An enigmatic, intensive chamber drama shot in dazzling 70mm, Paul Thomas Anderson's follow-up to his game-changing There Will Be Blood mixes a film à clef about Scientology founder L. Ron Hubbard with Anderson's characteristically complex, borderline inscrutable form of character study. Joaquin Phoenix plays Freddie Quell, a troubled WWII vet with a talent for making moonshine, a penchant for getting into fistfights, and a chronically unsated appetite for sex. Crashing on a well-appointed yacht after a drunken escapade, Freddie meets Lancaster Dodd (Philip Seymour Hoffman), the leader of a new spiritual/self-help movement called "The Cause." Taking a shine to both Freddie's high-octane hooch and his psychological peculiarities, Dodd brings the "aberrated" veteran into the movement's inner circle — but Dodd's iron-willed wife (Amy Adams) and other high-ranking members of The Cause soon grow fearful of the new recruit's volatility. Moving beyond a relatively easy indictment of a manmade religion, Anderson's most mysterious film invites us to ponder whether we can ever really be our own master.
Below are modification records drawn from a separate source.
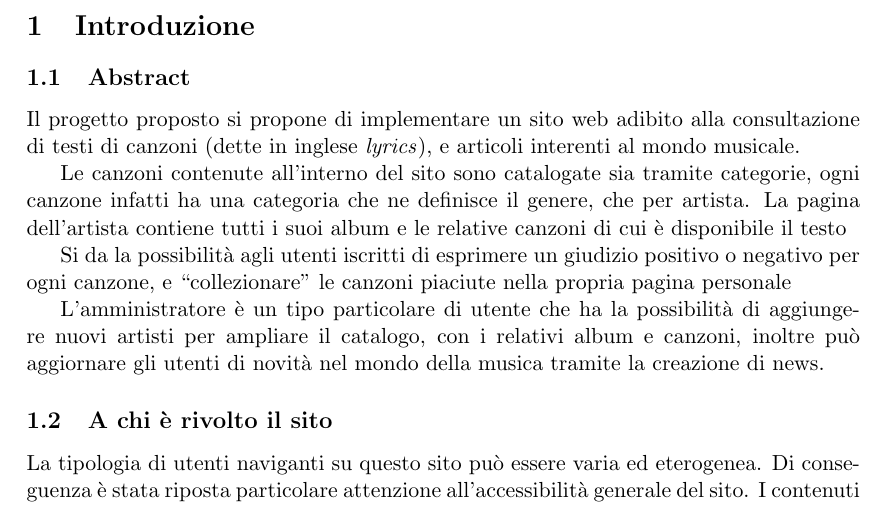
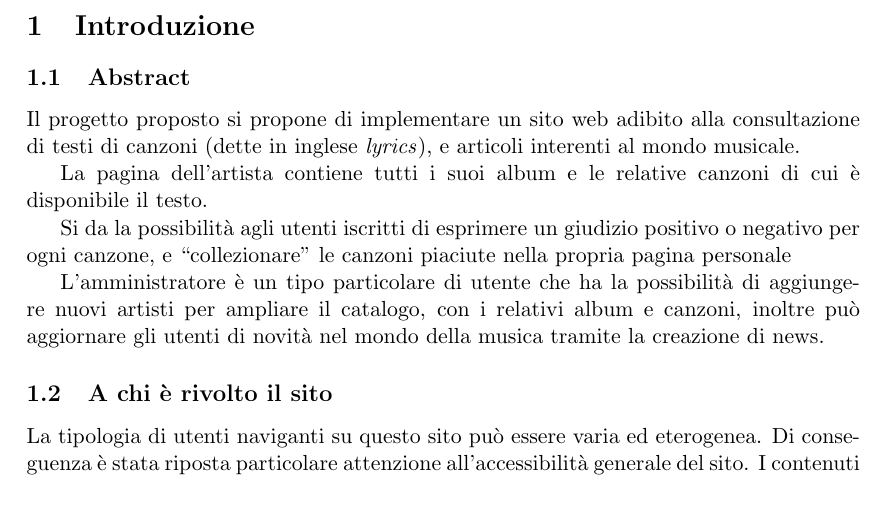
Before and after one commit to Hexamini/PassioneKaraoke, a LaTeX document (doc/main.tex, which reads doc/res/chapter/introduction.tex): part of page 2 of 15, cut so that both start at the same text. Compiled offline with pdfLaTeX.

Commit message:
Rimosso vecchio paragrafo

```diff
--- a/doc/res/chapter/introduction.tex
+++ b/doc/res/chapter/introduction.tex
@@ -3,8 +3,7 @@
 \subsection{Abstract}
 Il progetto proposto si propone di implementare un sito web adibito alla consultazione di testi di canzoni (dette in inglese \textit{lyrics}), e articoli interenti al mondo musicale.
 
-Le canzoni contenute all'interno del sito sono catalogate sia tramite categorie, ogni canzone infatti ha una categoria che ne definisce il genere, che per artista.
-La pagina dell'artista contiene tutti i suoi album e le relative canzoni di cui è disponibile il testo
+La pagina dell'artista contiene tutti i suoi album e le relative canzoni di cui è disponibile il testo.
 
 Si da la possibilità agli utenti iscritti di esprimere un giudizio positivo o negativo per ogni canzone, e ``collezionare'' le canzoni piaciute nella propria pagina personale
 
```
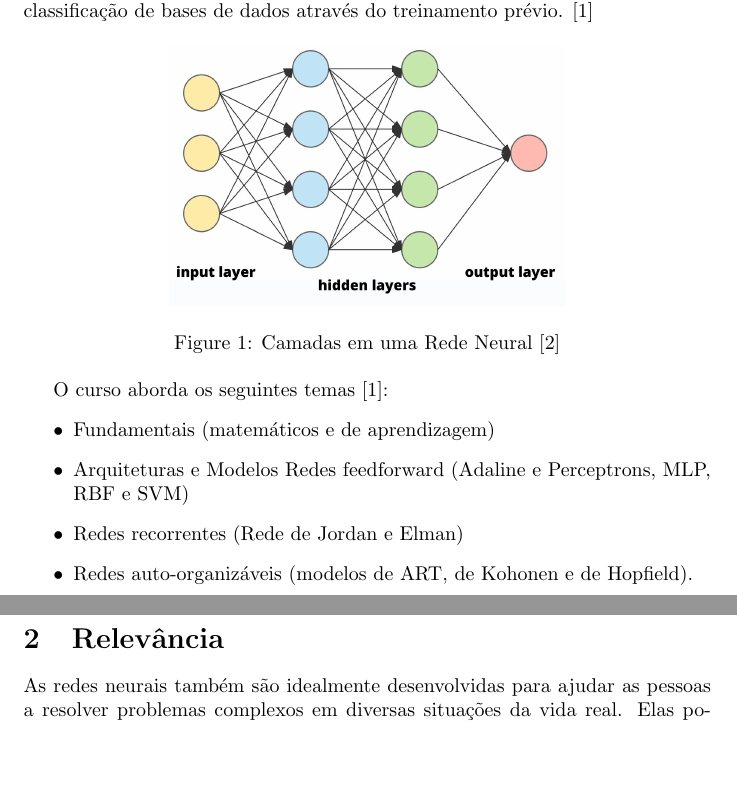
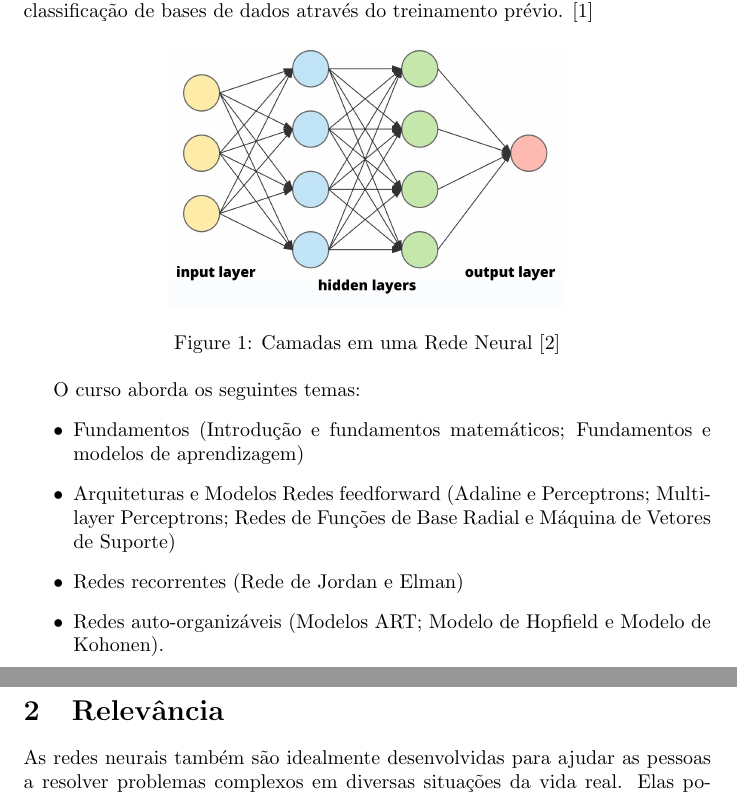
Before and after one commit to ericxlima/latex-project-IC, a LaTeX document (main.tex): two parts of pages 1 and 2 of 3, joined at a grey line, cut so that both start at the same text, the shorter picture padded with empty space. Compiled offline with pdfLaTeX.

Commit message:
refactor: final refactor

```diff
--- a/main.tex
+++ b/main.tex
@@ -24,10 +24,12 @@ Redes Neurais é uma disciplina eletiva representada pelo código if702 ofertada
 \label{figura_1}
 \end{figure}
 
-O curso aborda os seguintes temas \cite{course}:
+O curso aborda os seguintes temas:
 \begin{itemize}
-    \item Fundamentais (matemáticos e de aprendizagem) \item Arquiteturas e Modelos Redes feedforward (Adaline e Perceptrons, MLP, RBF e SVM)
-    \item Redes recorrentes (Rede de Jordan e Elman) \item Redes auto-organizáveis (modelos de ART, de Kohonen e de Hopfield).
+    \item Fundamentos (Introdução e fundamentos matemáticos; Fundamentos e modelos de aprendizagem)
+    \item Arquiteturas e Modelos Redes feedforward (Adaline e Perceptrons; Multilayer Perceptrons; Redes de Funções de Base Radial e Máquina de Vetores de Suporte)
+    \item Redes recorrentes (Rede de Jordan e Elman)
+    \item Redes auto-organizáveis (Modelos ART;  Modelo de Hopfield e Modelo de Kohonen).
 \end{itemize}
 
 
```
Also changed, not shown: README.md, main.pdf. Lines whose indentation alone changed are shown as unchanged.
Adam Nayman is an author, critic, and lecturer based in Toronto. He writes about film for Cinema Scope and The Ringer, reviews books for Quill and Quire, and was a staff writer for season one of The Vice Guide to Film. He regularly teaches undergraduate courses at the University of Toronto and Ryerson and has written two books: It Doesn't Suck: Showgirls and Confusion and Carnage: Ben Wheatley.http://tiff.net